US Government Lagging on Border Gateway Protocol SecurityHeads of FCC, CISA Call for BGP Overhaul, Industry Collaboration
The U.S. federal government acknowledged that it is lagging behind on border gateway protocol security practices. Officials from several government agencies, ISPs and cloud content providers organized a workshop to understand the latest security improvements underway.
Cybersecurity and Infrastructure Security Agency Director Jen Easterly, along with Federal Communications Commission Chairwoman Jessica Rosenworcel convened a workshop last week with federal partners from the Office of the National Cyber Director, the National Institute of Standards and Technology, the Office of the Director of National Intelligence, the Department of Justice and the National Telecommunications and Information Administration.
Along with the federal agencies, the workshop was attended by representatives from industry, including internet service providers, cloud content providers and nonprofit organizations.
BGP is a gateway protocol that enables the internet to exchange routing information between autonomous systems so that data gets where it's supposed to go. By distributing routing information, BGP enables routers to connect users with specific IP address prefixes.
In September 2022, the departments of Justice and Defense called on the Federal Communications Commission to manage internet routing security vulnerabilities by requiring ISPs to implement technical security standards to lock down internet traffic routing as well as require "increased transparency" into real-world traffic flows (see: Pentagon Backs Call for Internet Routing Security Fixes).
The Pentagon and the Justice Department's recommendations echoed CISA's call for the FCC to take a more active role in securing the border gateway protocol after the agency earlier this year asked for public comment about whether it should do so (see: Regulator Announces Border Gateway Protocol Security Review).
The BGPStream open-source framework for analyzing BGP data reported that in the first half of 2020, more than 3,400 outages were reported, of which 23% were "potential" hijacking attempts.
"I've lost track of the years I've been trying to warn about this," Alan Woodward, a professor of computer science at the University of Surrey who's an expert on cybercrime, told Information Security Media Group. "There are some putative standards to help the problem but low adoption.

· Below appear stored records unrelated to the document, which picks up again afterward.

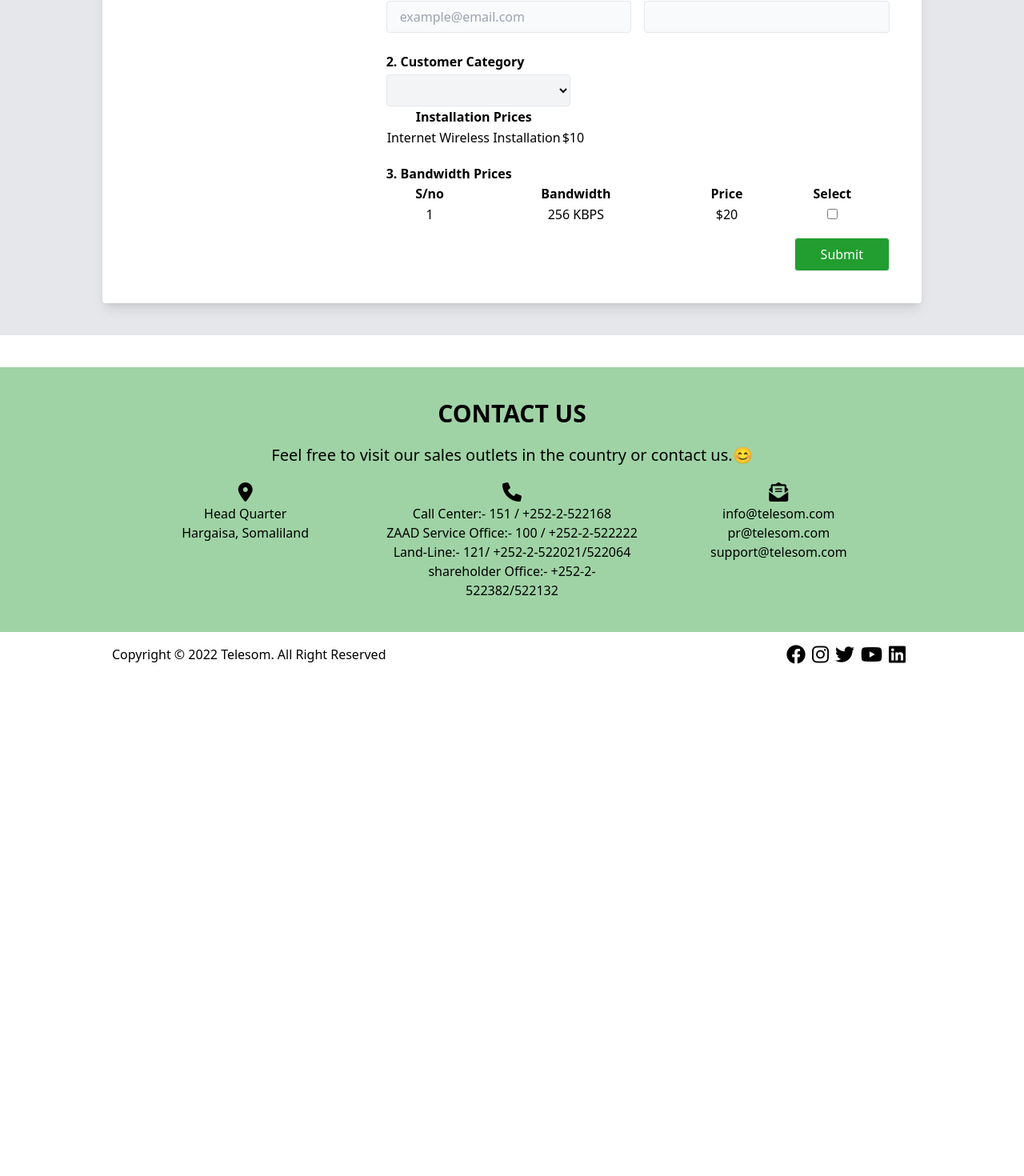
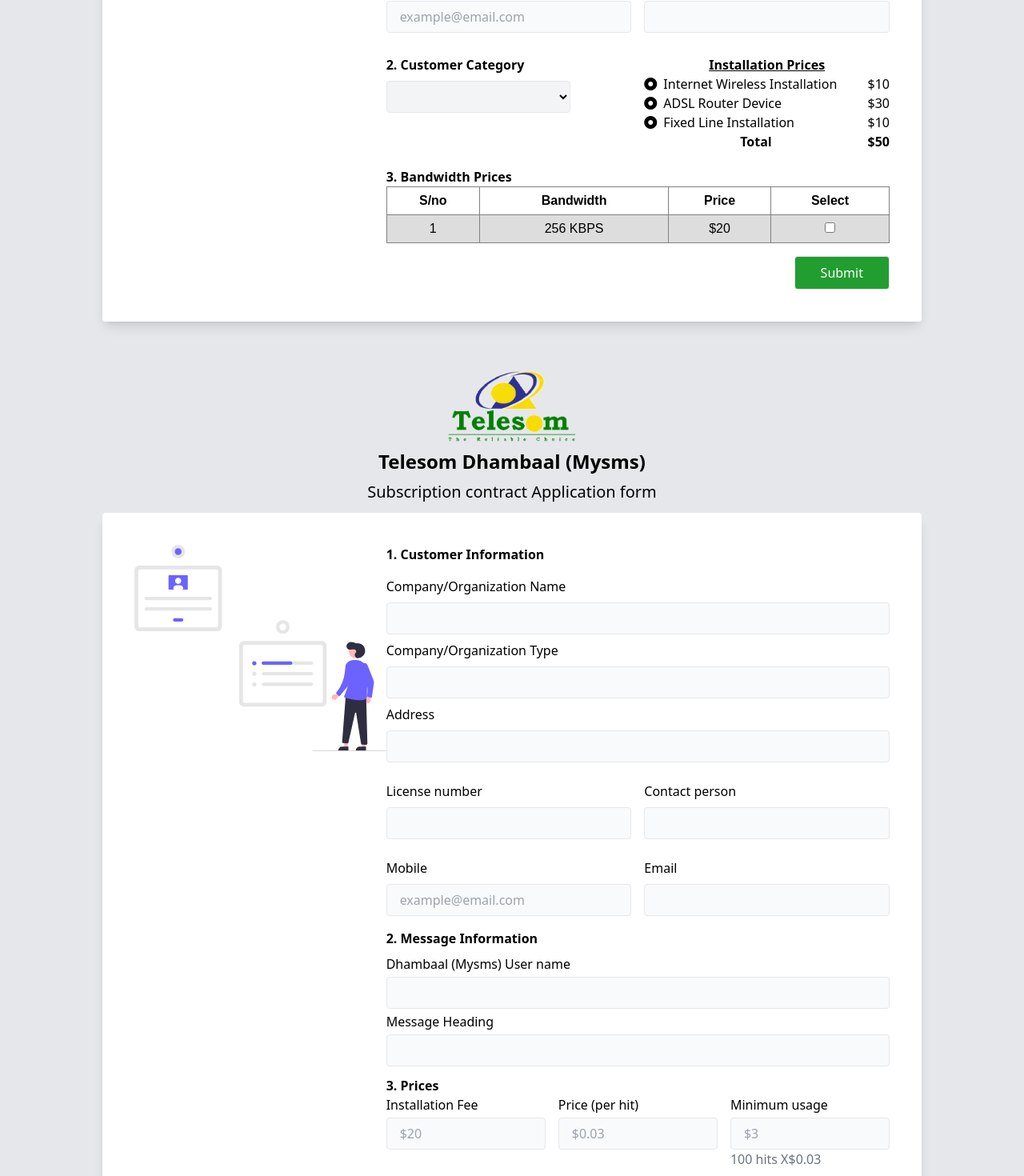
Before and after one commit to Nimcan/Telesom-Web, a React (Create React App) app in the folder client/: page / in a window 1280 px wide. Shown: the part 1932-3402 px from the top of the page at 80% size. Before the commit the page ends 2778 px from the top, so only its background shows below. Built offline with nearby package versions, Linux system fonts and the light colour scheme.

Commit message:
mysms component

```diff
--- a/client/src/App.js
+++ b/client/src/App.js
@@ -1,6 +1,7 @@
 import './App.css';
 import About from './Components/about';
 import ADSL from './Components/buyNow/adslService';
+import Mysms from './Components/buyNow/mysmsService';
 import Career from './Components/career';
 import Contact from './Components/contact';
 import Crs from './Components/crs';
@@ -21,6 +22,7 @@
       {/* <Support /> */}
       {/* <Contact /> */}
       <ADSL />
+      <Mysms />
       <Footer />
       {/* <Career /> */}
 
--- a/client/src/Components/buyNow/adslService.js
+++ b/client/src/Components/buyNow/adslService.js
@@ -5,6 +5,8 @@
     const sites = ['Arabsiyo', 'Berbera', 'Boorama', 'Burco', 'Buuhoodle', 'Caynabo',
                    'Ceel-afwayn', 'Ceerigaabo', 'Dila', 'Gabiley', 'Garadag', 'Hargaisa',
                    'Harirad', 'Lawyacado', 'Lughaya', 'Oodwayne', 'Wajaale', 'Widhwidh', 'Xudun']
+
+    const services = ['Government institution', 'INGO/UN', 'Business', 'Educational institution', 'Home/Personal user']
   return (
     <div className='bg-gray-200 pb-10'>
         <div>
@@ -73,10 +75,10 @@
                             </div>
                         </div>
 
-                        <div className=''>
-                            <h1 className='font-bold mt-4'>2. Customer Category</h1>
-                            <div>
-                                <select className='w-44 h-10 border mt-1 rounded px-4 w-fit bg-gray-100'>
+                        <div className='grid grid-cols-1 md:grid-cols-2 mt-5 gap-4'>
+                            <div className='w-full'>
+                                <h1 className='font-bold'>2. Customer Category</h1>
+                                <select className='w-44 h-10 mt-2 border rounded px-4 w-fit bg-gray-100'>
                                     <option></option>
                                     <option>Government institution</option>
                                     <option>INGO/UN</option>
@@ -86,16 +88,40 @@
                                 </select>
                             </div>
 
-                            <div>
-                                <table>
+                            <div className=''>
+                                <div>
+                                    <div className='text-center'>
+                                        <h1 className='underline font-bold'>Installation Prices</h1>
+                                    </div>
+                                    <div>
+                                        <div className='flex justify-between'>
+                                            <label className='border-left'><i class="fa-solid fa-circle-dot mr-2"></i>Internet Wireless Installation</label>
+                                            <label>$10</label>
+                                        </div>
+                                        <div className='flex justify-between'>
+                                            <label className='border-left'><i class="fa-solid fa-circle-dot mr-2"></i>ADSL Router Device</label>
+                                            <label>$30</label>
+                                        </div>
+                                        <div className='flex justify-between'>
+                                            <label className='border-left'><i class="fa-solid fa-circle-dot mr-2"></i>Fixed Line Installation</label>
+                                            <label>$10</label>
+                                        </div>
+                                        <div className='flex justify-between'>
+                                            <label className='flex-1 text-center font-bold'>Total</label>
+                                            <label className='font-bold'>$50</label>
+                                        </div>
+                                    </div>
+                                </div>
+                                {/* <table className=''>
                                     <tr>
-                                        <th>Installation Prices</th>
+                                        <th colSpan='2'>Installation Prices</th>
                                     </tr>
                                     <tr>
                                         <td>Internet Wireless Installation</td>
                                         <td>$10</td>
                                     </tr>
-                                </table>
+                                </table> */}
+
                             </div>
                         </div>
 
@@ -117,23 +143,11 @@
                             </table>
                         </div>
 
-                        {/* <div>
-                            <h1 className='font-bold mt-4'>4. Description Of the Issue</h1>
-                            <div className=''>
-                                <textarea className='h-36 border mt-1 rounded px-4 w-full bg-gray-50'></textarea>
-                            </div>
-                        </div> */}
-
                         <div className='flex justify-end mt-4'>
                             <button className='py-2 px-8 border text-white rounded bg-brand-green text-right'>Submit</button>
                         </div>
-
-
                         </div>
-
-
                     </div>
-
                 </div>
             </div>
         </div>
--- /dev/null
+++ b/client/src/Components/buyNow/mysmsService.js
@@ -0,0 +1,96 @@
+import React from 'react'
+
+function Mysms() {
+  return (
+    <div className='bg-gray-200 pb-10'>
+        <div>
+            <div>
+                <img src='./images/logo.png' alt='' className='m-auto w-44' />
+            </div>
+            <div>
+                <div>
+                    <h1 className='text-center text-2xl font-bold p-2'>Telesom Dhambaal (Mysms)</h1>
+                    <h1 className='text-center text-xl pb-3'>Subscription contract Application form</h1>
+                </div>
+
+                <div className='xl:contain shadow-lg rounded bg-white '>
+                    <div className='grid md:grid-cols-3 p-10'>
+                        <div  className='flex flex-col gap-4'>
+                            <img src='./images/form.svg' alt='' />
+                        </div>
+                        <div className='lg:col-span-2 md:col-span-2'>
+                            <h1 className='font-bold'>1. Customer Information</h1>
+                            <div className='flex flex-col mt-4'>
+                                <label>Company/Organization Name</label>
+                                <input type='' className="h-10 border my-2 rounded px-4 w-full bg-gray-50"/>
+                                <label>Company/Organization Type</label>
+                                <input type='' className='h-10 border my-2 rounded px-4 w-full bg-gray-50' />
+                                <label>Address</label>
+                                <input type='' className='h-10 border my-2 rounded px-4 w-full bg-gray-50' />
+                            </div>
+
+                            <div className='grid grid-cols-1 md:grid-cols-2 gap-4 mt-4'>
+                            <div>
+                                <label>License number</label>
+                                <input type='' className="h-10 border my-2 rounded px-4 w-full bg-gray-50"/>
+                            </div>
+                            <div>
+                                <label>Contact person</label>
+                                <input type='' className='h-10 border my-2 rounded px-4 w-full bg-gray-50' />
+                            </div>
+                            <div>
+                                <label>Mobile</label>
+                                <input type='email' className='h-10 border my-2 rounded px-4 w-full bg-gray-50' placeholder='example@email.com' />
+                            </div>
+                            <div>
+                                <label>Email</label>
+                                <input type='' className='h-10 border my-2 rounded px-4 w-full bg-gray-50' />
+                            </div>
+                        </div>
+
+                        <div>
+                            <div>
+                                <h1 className='font-bold my-2'>2. Message Information</h1>
+                                <p></p>
+                            </div>
+                                <div>
+                                    <label>Dhambaal (Mysms) User name</label>
+                                    <input type='' className='h-10 border my-1 rounded px-4 w-full bg-gray-50'  />
+                                    <label>Message Heading</label>
+                                    <input type='' className='h-10 border my-1 rounded px-4 w-full bg-gray-50'  />
+                                </div>
+                        </div>
+
+                        <div className='mt-2'>
+                            <h1 className='font-bold'>3. Prices</h1>
+                            <div className='grid grid-cols-1 md:grid-cols-3 gap-4'>
+                                <div>
+                                    <label>Installation Fee</label>
+                                    <input disabled placeholder='$20' className='h-10 border mt-1 rounded px-4 w-full bg-gray-50' />
+                                </div>
+                                 <div>
+                                    <label>Price (per hit)</label>
+                                    <input disabled placeholder='$0.03' className='h-10 border mt-1 rounded px-4 w-full bg-gray-50' />
+                                </div>
+                                <div>
+                                    <label>Minimum usage</label>
+                                    <input disabled placeholder='$3' className='h-10 border mt-1 rounded px-4 w-full bg-gray-50' />
+                                    <p className='text-gray-500'>100 hits X$0.03</p>
+                                </div>
+
+                            </div>
+                        </div>
+
+                        <div className='flex justify-end mt-4'>
+                            <button className='py-2 px-8 border text-white rounded bg-brand-green text-right'>Submit</button>
+                        </div>
+                        </div>
+                    </div>
+                </div>
+            </div>
+        </div>
+    </div>
+  )
+}
+
+export default Mysms
--- a/client/src/index.css
+++ b/client/src/index.css
@@ -10,5 +10,20 @@
         margin: auto;
         padding: 0px;
       }
+      table {
+        font-family: arial, sans-serif;
+        border-collapse: collapse;
+        /* width: 100%; */
+      }
+
+      td, th {
+        border: 1px solid gray;
+        text-align: center;
+        padding: 5px;
+      }
+
+      tr:nth-child(even) {
+        background-color: #dddddd;
+      }
     }
   }
```
Also changed, not shown: client/src/Components/buyNow/ilasocoService.js (added).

It's all still down to trust, and in the current world order that's in short supply."
Rosenworcel and Easterly said the workshop offered an opportunity to build on the FCC's work with ISPs over the past year to better understand the security vulnerabilities and how to best reduce these risks.
The workshop focused on steps taken by stakeholders to enhance internet traffic routing security, efforts taken by the FCC to protect the nation's communications networks from vulnerabilities posed by BGP, and how government and industry can collaborate effectively to facilitate the implementation of industry standards and best practices.
The workshop also recommended collaboration among industry partners to assist network operators in how to implement measures to help demonstrate the business case for others to follow in their footsteps.
"Network edge providers must send a clear signal to their ISP about the importance of BGP security and the implementation of route origin validation. We stand ready to support the development of industry commitments to quickly adopt critical measures to make BGP more secure," Rosenworcel and Easterly said in a statement.
They also called out chief information officers and chief information security officers as they play an important role and need to send clear demand signals to their ISPs about the importance of BGP security, including whether they are implementing Route Origin Validation.
BGP was designed for expediency, not security, said Easterly and Rosenworcel in a blog post last week. They said it does not include explicit security features to ensure trust in the exchange of information. That results in adversaries deliberately falsifying BGP reachability information to redirect traffic. State-level actors have been suspected over the years of exploiting BGP vulnerabilities for hijacking.
These hijacks expose personal information; enable theft, extortion and state-level espionage; and disrupt security-critical transactions, including in the financial sector.
In February 2022, in a similar hacking incident, unknown actors stole around $1.9 million from South Korean cryptocurrency platform KLAYswap using a BGP hack in the server infrastructure of one of its suppliers (see: Crypto Exchange KLAYswap Loses $1.9M After BGP Hijack).
The hackers manipulated the network flow and configured it so that the users connected to KLAYswap could download malicious code from the server sent by the attacker rather than the normal software development kit file or KakaoTalk, a popular South Korean instant messaging, marketing and customer service application used by the cryptocurrency exchange platform.
Xinxin Fan, IoTeX co-founder and head of cryptography, described how these dedicated, crafted attacks hijacked BGP to inject malicious code into a user's browser and then steal the victim's funds. Fan, a cryptographer and a cybersecurity expert who has worked for Facebook and Google, told Information Security Media Group in a February 2022 report that detailed the KLAYswap attack, "Such an attack highlights that security is a multilayer issue, and cryptocurrency platforms should apply the defense-in-depth approach to protect their customers' assets."